Then you are not lifting your eyes unto the hills and seeing the full picture - because that IS how it works, and how it always has done - in fashions appropriate to the times, through the centuries. You perform one of my songs, Bryan - how did you learn it? From the CD that Valmai bought.

That process is endemic in the folk scene, and many of source singers learned songs from written works (printed by professional publishers), from travelling (professional) musicians, and from shows presented by professional artists and producers. This idea that the entire tradition was only aurally and orally transmitted was debunked long long ago.

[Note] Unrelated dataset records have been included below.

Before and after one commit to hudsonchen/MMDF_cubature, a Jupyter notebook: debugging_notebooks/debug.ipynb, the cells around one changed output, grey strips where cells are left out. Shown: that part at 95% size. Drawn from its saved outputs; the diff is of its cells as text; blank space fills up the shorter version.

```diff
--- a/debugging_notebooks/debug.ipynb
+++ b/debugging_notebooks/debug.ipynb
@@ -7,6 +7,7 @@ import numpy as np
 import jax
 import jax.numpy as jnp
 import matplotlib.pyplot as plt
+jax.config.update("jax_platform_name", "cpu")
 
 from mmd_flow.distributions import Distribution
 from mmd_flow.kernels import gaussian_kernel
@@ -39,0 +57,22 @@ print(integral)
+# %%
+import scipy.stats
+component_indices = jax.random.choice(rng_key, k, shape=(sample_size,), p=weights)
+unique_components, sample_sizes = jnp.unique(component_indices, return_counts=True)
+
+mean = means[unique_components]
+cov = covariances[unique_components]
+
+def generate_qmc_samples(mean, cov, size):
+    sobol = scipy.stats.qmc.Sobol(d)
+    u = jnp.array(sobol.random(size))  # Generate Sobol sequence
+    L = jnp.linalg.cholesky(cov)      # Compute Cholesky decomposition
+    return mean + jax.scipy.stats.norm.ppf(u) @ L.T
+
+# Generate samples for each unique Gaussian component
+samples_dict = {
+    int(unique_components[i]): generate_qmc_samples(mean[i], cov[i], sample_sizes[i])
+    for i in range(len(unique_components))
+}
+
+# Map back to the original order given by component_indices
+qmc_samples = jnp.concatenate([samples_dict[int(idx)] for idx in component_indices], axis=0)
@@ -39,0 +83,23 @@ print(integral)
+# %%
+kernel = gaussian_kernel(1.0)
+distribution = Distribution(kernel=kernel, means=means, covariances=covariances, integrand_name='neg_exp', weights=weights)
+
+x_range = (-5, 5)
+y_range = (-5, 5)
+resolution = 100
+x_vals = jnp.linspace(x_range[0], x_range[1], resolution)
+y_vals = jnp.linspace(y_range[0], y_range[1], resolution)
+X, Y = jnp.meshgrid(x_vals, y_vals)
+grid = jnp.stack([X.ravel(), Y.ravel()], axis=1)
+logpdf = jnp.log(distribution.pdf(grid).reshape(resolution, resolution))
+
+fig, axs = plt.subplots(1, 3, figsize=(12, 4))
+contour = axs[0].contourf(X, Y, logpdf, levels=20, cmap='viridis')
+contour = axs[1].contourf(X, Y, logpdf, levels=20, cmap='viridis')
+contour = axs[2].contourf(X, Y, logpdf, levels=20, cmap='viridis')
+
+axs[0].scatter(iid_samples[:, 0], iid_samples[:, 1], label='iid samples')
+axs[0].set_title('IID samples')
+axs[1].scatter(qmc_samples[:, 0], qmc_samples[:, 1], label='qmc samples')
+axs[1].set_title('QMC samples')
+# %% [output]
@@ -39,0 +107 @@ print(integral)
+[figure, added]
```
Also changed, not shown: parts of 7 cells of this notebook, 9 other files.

Have you heard Paul Sartin on the subject, for example? (And he should know)! The aural/oral/amateur element is there, and IS key, but only as key as the next bit. If we ONLY had that, and there had never been any of these other professional people I mention, the whole scene would be drastically the poorer.

"Tom Bliss: Take one out and the machine will not turn. The Snail: Nonsense, of course it will. It might not turn at the same speed or roll in the same direction but it will keep running on."

You are right - I was letting myself roll away on that analogy. But this much is true: we simply don't know exactly how the folk industry of today operates as an exact business model (though we hope to commission some research to find out soon), but until then I'll stick with my metaphor - and I'll challenge Daine when she fails to see the importance of what she unkindly calls GEFFs just as I'll challenge you when you seek to elevate that same group of people above the skilled and hardworking experts who provide so much of what you occasionally appear (when you're perhaps not thinking) to take for granted.